* Problem details: This exercise calls for a copy of every line in the listing below that carries the word "prefix".

* * * * * * * * *

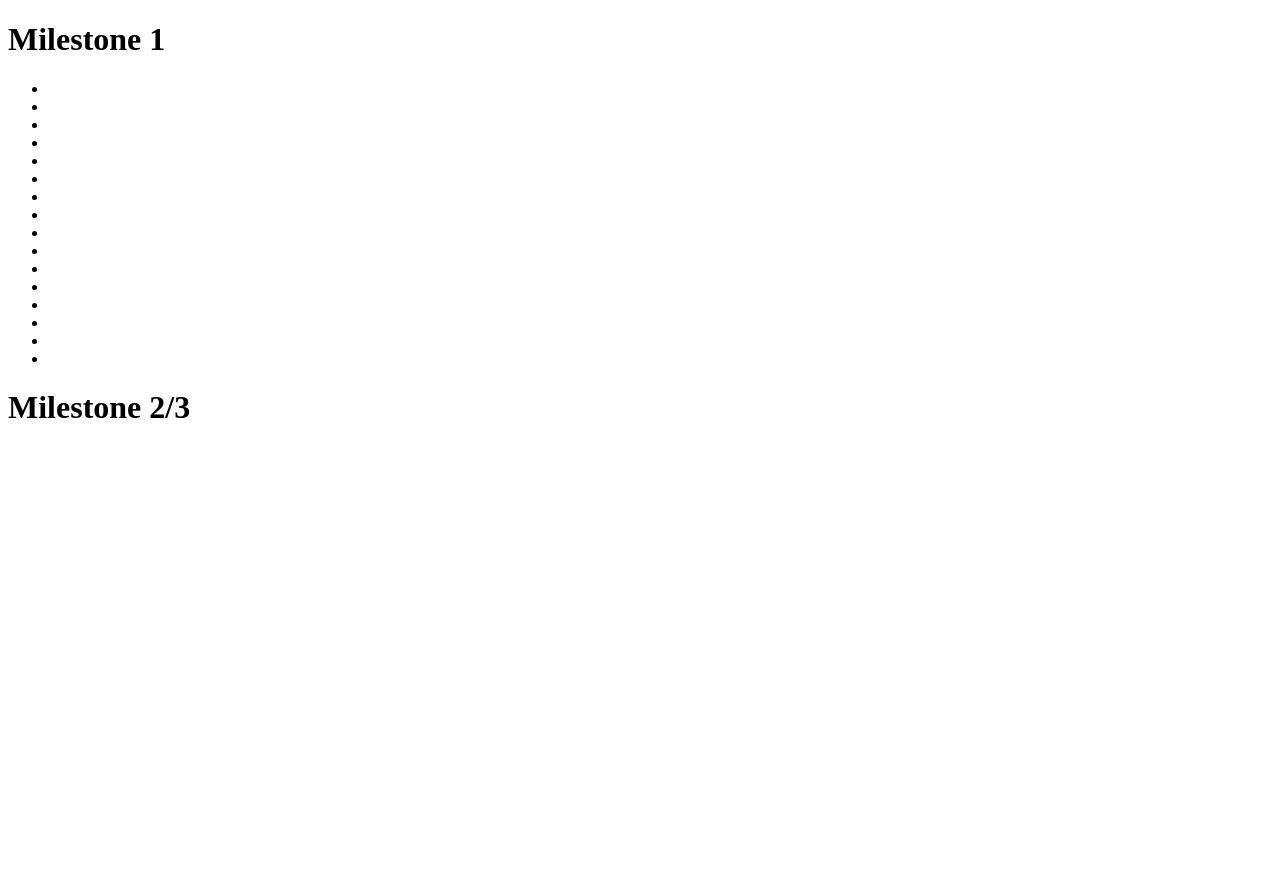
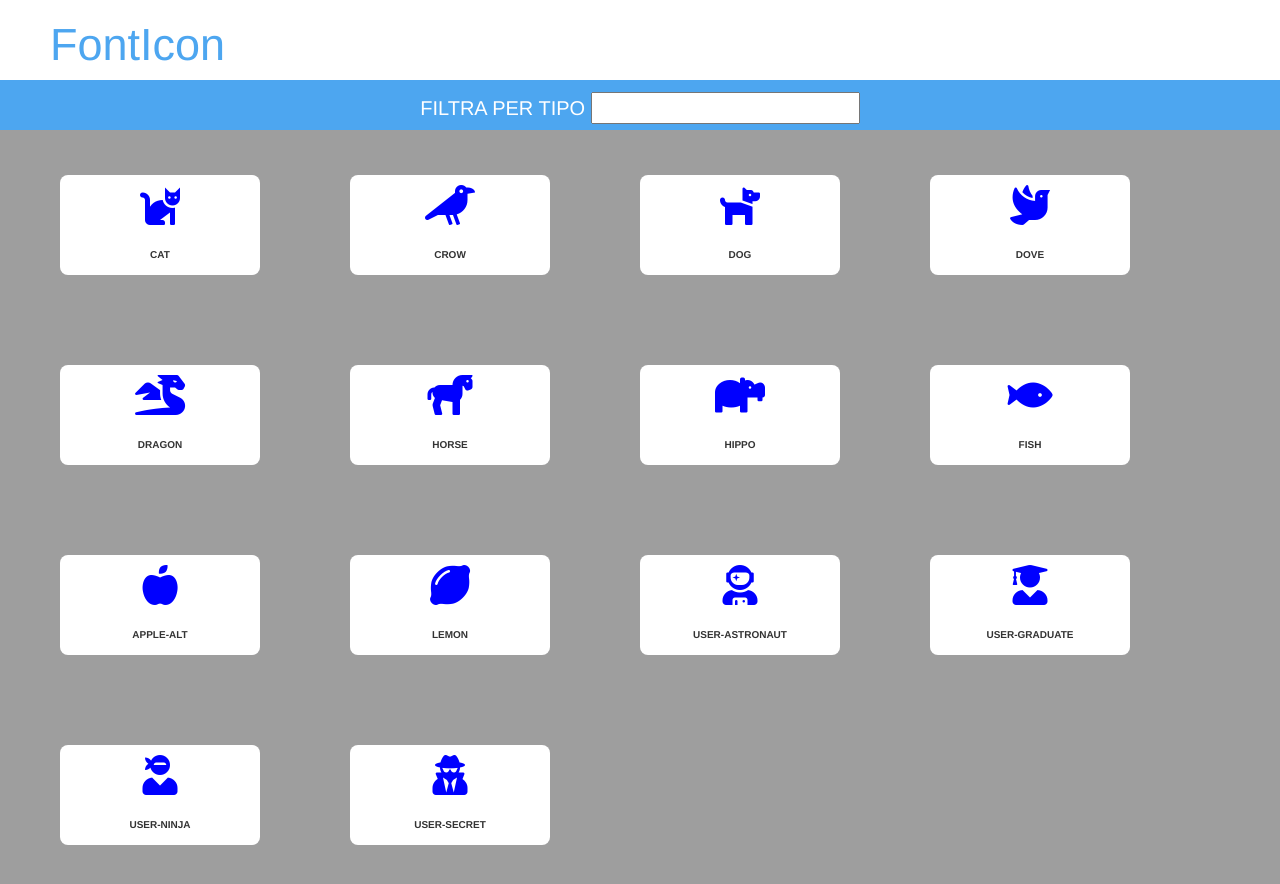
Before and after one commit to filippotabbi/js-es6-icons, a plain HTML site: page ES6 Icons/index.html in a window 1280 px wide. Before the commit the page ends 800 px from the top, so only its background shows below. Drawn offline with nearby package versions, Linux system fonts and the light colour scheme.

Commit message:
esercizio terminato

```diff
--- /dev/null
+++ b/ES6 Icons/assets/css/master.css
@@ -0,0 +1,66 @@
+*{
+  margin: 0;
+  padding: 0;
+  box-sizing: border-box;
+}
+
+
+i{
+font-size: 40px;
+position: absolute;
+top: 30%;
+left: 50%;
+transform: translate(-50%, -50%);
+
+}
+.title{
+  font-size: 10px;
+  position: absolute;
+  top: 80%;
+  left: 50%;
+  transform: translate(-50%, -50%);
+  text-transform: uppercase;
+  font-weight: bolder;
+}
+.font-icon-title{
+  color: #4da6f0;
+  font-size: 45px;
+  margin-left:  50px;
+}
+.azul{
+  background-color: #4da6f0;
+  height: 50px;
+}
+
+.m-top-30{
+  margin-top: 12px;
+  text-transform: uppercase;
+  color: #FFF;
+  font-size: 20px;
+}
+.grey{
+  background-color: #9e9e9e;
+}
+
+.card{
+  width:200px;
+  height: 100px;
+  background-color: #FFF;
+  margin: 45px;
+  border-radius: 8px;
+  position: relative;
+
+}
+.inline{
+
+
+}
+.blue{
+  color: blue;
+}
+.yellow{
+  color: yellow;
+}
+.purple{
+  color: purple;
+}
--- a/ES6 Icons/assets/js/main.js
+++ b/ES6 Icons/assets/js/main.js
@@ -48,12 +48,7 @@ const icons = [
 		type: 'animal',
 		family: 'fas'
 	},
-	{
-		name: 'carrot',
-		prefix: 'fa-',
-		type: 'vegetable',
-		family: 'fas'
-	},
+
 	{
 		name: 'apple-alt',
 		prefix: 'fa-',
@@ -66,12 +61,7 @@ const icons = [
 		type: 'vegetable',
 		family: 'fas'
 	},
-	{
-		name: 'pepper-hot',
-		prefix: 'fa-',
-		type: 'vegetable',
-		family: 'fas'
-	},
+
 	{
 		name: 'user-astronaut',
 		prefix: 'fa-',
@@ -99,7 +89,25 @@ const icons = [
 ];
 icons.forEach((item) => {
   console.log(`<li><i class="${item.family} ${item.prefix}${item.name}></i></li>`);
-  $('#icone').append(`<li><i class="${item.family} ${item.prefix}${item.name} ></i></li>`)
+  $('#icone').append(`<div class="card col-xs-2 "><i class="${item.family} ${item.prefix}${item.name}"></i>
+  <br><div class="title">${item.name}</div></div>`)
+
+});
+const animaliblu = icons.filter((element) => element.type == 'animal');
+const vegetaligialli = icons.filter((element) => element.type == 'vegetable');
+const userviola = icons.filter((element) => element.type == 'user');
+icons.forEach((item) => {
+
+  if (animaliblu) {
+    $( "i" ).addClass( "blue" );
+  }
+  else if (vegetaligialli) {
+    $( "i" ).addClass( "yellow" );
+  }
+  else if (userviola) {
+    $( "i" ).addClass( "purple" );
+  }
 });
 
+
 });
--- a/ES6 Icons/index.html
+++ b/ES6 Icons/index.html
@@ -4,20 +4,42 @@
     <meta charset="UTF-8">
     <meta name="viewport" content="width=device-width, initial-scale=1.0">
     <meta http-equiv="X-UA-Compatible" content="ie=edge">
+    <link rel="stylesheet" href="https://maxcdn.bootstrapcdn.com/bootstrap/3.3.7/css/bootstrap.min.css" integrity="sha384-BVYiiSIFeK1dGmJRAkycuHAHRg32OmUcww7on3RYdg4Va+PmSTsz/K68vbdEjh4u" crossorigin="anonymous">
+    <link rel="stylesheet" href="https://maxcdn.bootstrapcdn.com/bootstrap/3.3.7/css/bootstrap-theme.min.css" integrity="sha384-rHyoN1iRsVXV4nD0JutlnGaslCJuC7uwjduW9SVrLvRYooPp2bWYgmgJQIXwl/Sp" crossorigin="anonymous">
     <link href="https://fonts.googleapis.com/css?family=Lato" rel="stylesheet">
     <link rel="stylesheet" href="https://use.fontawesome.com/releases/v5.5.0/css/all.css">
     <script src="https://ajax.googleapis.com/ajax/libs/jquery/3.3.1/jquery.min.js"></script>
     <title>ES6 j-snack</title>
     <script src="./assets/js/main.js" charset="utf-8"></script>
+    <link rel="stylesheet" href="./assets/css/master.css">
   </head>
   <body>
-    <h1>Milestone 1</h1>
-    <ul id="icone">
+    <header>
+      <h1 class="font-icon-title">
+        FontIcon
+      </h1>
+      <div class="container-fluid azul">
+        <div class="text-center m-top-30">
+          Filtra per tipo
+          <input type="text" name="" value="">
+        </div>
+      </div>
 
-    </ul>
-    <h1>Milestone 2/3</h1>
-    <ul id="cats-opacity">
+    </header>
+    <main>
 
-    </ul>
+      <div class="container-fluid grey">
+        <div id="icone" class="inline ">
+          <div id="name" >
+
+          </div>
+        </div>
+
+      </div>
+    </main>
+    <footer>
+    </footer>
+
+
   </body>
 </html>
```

* * * * * * * * *

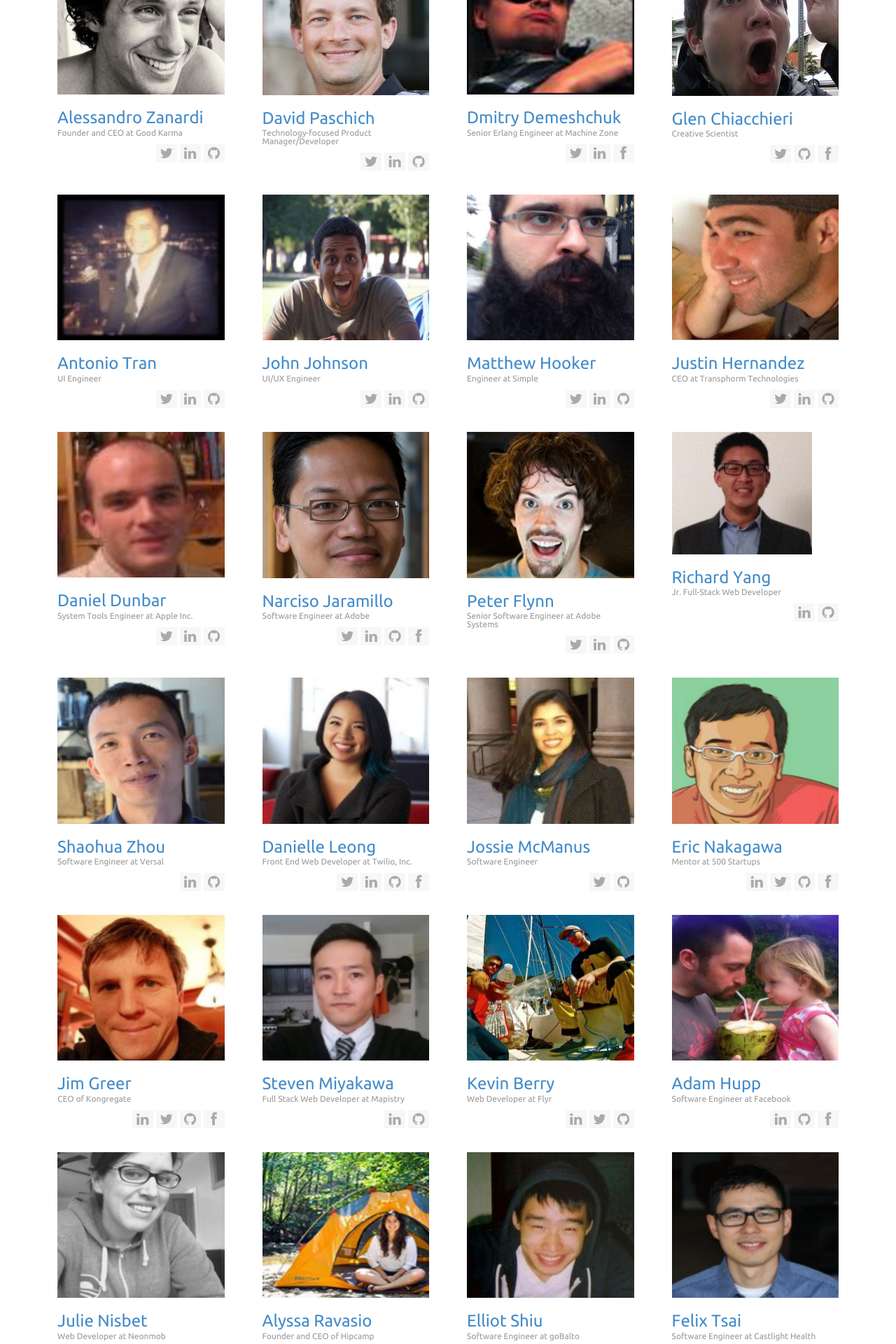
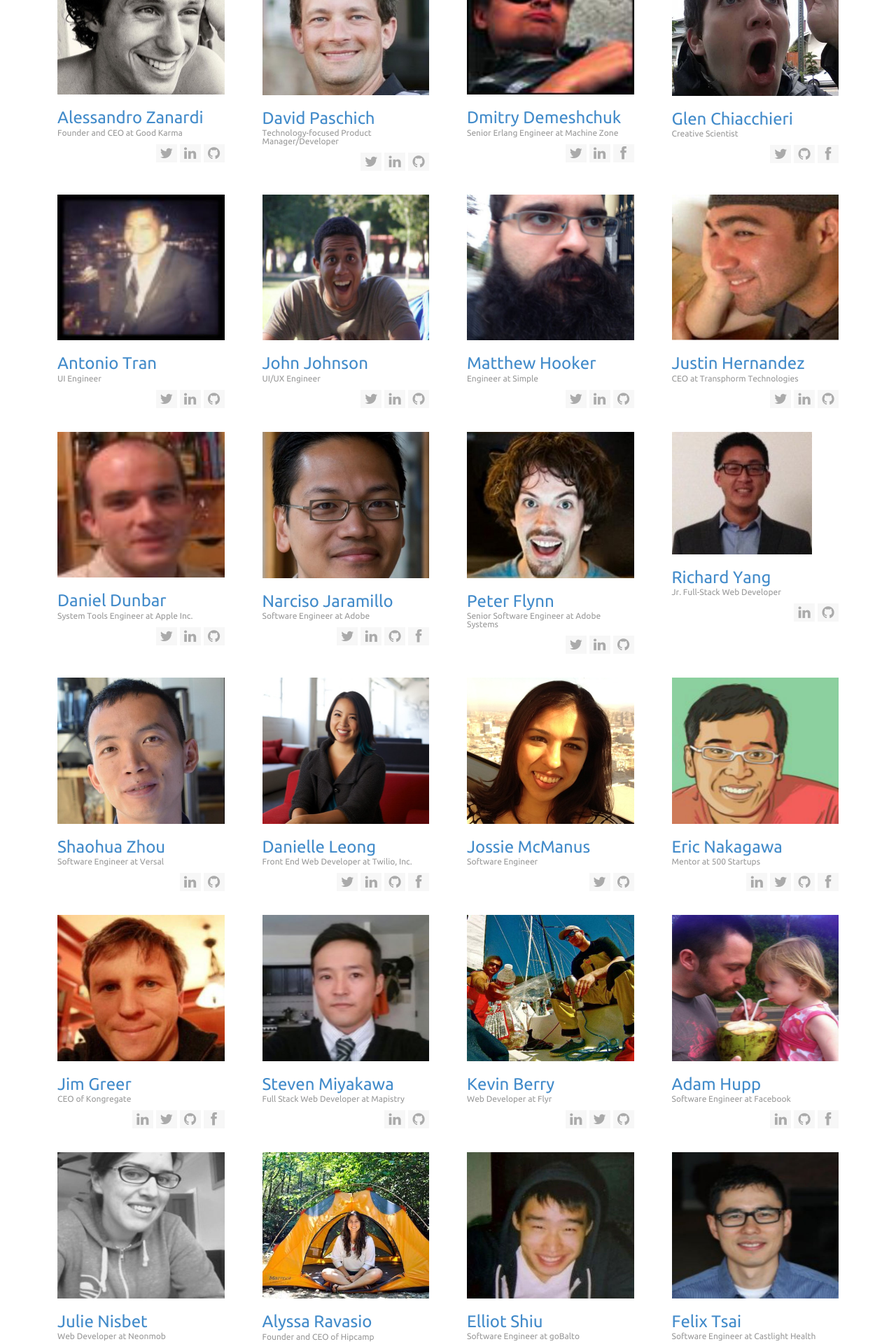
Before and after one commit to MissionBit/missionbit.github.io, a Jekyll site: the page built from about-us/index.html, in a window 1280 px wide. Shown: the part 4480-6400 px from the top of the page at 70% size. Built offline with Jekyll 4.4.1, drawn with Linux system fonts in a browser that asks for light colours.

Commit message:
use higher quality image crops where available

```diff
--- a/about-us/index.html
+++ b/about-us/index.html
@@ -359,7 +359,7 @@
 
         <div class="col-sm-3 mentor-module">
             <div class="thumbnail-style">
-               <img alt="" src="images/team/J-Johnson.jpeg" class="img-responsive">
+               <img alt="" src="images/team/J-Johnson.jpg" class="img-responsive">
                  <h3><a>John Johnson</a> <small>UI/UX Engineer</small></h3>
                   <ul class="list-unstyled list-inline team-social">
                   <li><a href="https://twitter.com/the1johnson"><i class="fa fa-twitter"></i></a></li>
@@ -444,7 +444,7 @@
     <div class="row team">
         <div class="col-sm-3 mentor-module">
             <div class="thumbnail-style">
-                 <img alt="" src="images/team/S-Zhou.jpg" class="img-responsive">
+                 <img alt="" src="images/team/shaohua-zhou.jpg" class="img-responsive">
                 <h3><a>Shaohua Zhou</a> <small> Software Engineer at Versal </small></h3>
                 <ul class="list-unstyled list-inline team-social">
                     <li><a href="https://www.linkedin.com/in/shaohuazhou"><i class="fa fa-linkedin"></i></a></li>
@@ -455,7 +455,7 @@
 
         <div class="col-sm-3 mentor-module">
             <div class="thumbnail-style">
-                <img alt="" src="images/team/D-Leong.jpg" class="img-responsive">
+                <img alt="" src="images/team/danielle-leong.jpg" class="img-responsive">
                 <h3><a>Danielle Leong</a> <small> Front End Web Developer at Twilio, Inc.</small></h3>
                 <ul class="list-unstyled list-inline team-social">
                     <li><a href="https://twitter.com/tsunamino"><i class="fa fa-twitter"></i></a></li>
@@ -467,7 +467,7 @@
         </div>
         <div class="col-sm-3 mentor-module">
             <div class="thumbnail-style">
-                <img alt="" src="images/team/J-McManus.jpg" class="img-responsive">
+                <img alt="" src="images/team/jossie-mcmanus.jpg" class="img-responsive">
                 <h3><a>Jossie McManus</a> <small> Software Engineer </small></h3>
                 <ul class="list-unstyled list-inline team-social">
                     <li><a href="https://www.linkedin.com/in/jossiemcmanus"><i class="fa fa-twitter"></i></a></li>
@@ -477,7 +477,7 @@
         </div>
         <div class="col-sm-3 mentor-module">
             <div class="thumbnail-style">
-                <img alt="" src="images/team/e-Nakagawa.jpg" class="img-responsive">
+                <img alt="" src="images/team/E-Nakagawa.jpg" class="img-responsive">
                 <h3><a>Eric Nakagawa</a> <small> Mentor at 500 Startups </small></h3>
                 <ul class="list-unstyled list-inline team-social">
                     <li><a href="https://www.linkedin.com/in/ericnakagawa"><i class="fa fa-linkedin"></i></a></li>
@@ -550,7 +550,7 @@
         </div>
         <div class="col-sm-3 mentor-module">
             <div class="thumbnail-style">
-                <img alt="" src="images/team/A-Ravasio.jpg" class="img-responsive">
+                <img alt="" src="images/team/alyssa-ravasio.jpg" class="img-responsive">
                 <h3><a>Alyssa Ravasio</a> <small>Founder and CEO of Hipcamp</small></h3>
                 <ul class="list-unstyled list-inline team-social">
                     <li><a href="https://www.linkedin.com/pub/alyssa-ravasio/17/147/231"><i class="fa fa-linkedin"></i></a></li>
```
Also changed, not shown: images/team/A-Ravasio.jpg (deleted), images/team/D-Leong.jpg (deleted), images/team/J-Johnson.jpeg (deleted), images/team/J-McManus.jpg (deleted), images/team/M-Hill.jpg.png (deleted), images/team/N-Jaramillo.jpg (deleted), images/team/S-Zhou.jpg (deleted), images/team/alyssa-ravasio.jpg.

* * * * * * * * *

* Output:
-		prefix: 'fa-',
 		prefix: 'fa-',
-		prefix: 'fa-',
 		prefix: 'fa-',
   console.log(`<li><i class="${item.family} ${item.prefix}${item.name}></i></li>`);
-  $('#icone').append(`<li><i class="${item.family} ${item.prefix}${item.name} ></i></li>`)
+  $('#icone').append(`<div class="card col-xs-2 "><i class="${item.family} ${item.prefix}${item.name}"></i>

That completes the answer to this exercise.